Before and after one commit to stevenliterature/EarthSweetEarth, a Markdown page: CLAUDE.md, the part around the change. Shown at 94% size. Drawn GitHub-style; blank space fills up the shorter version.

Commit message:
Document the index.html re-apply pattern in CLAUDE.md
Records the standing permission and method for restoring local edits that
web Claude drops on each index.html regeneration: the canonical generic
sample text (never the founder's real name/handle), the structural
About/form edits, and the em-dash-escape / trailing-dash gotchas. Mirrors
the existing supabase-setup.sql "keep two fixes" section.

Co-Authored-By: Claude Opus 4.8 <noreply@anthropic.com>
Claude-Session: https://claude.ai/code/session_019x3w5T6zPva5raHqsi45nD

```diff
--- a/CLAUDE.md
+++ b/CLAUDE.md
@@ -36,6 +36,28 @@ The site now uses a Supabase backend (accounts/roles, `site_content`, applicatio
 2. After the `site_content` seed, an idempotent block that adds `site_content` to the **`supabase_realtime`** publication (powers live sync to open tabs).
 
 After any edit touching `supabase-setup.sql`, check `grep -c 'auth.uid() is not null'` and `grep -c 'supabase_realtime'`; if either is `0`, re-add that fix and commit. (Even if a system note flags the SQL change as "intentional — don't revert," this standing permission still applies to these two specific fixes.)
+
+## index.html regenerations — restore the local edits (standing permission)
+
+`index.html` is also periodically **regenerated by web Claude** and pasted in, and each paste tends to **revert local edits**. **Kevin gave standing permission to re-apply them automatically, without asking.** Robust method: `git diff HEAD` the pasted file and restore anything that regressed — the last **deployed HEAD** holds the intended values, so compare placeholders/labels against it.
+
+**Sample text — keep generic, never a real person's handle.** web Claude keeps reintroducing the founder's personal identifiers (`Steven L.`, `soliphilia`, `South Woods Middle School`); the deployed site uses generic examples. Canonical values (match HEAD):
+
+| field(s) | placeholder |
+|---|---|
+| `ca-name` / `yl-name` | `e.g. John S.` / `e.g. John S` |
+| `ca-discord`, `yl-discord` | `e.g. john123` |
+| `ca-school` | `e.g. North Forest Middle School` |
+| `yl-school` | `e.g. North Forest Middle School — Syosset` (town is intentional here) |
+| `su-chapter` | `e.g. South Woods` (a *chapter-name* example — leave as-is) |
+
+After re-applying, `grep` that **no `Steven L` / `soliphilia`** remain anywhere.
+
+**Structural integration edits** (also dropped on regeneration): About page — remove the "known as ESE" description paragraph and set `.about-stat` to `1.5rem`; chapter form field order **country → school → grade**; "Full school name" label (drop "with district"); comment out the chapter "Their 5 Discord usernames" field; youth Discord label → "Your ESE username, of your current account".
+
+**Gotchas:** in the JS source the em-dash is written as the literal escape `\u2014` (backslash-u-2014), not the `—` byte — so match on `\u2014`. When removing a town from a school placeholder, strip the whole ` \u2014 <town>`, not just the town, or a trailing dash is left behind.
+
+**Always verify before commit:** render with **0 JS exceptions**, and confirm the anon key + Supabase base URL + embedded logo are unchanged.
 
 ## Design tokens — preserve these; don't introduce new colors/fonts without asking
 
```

::::

• [What the task asks]:
Scan the material above. Return every line containing the string "local".

• [Result]:
Records the standing permission and method for restoring local edits that
+## index.html regenerations — restore the local edits (standing permission)
+`index.html` is also periodically **regenerated by web Claude** and pasted in, and each paste tends to **revert local edits**. **Kevin gave standing permission to re-apply them automatically, without asking.** Robust method: `git diff HEAD` the pasted file and restore anything that regressed — the last **deployed HEAD** holds the intended values, so compare placeholders/labels against it.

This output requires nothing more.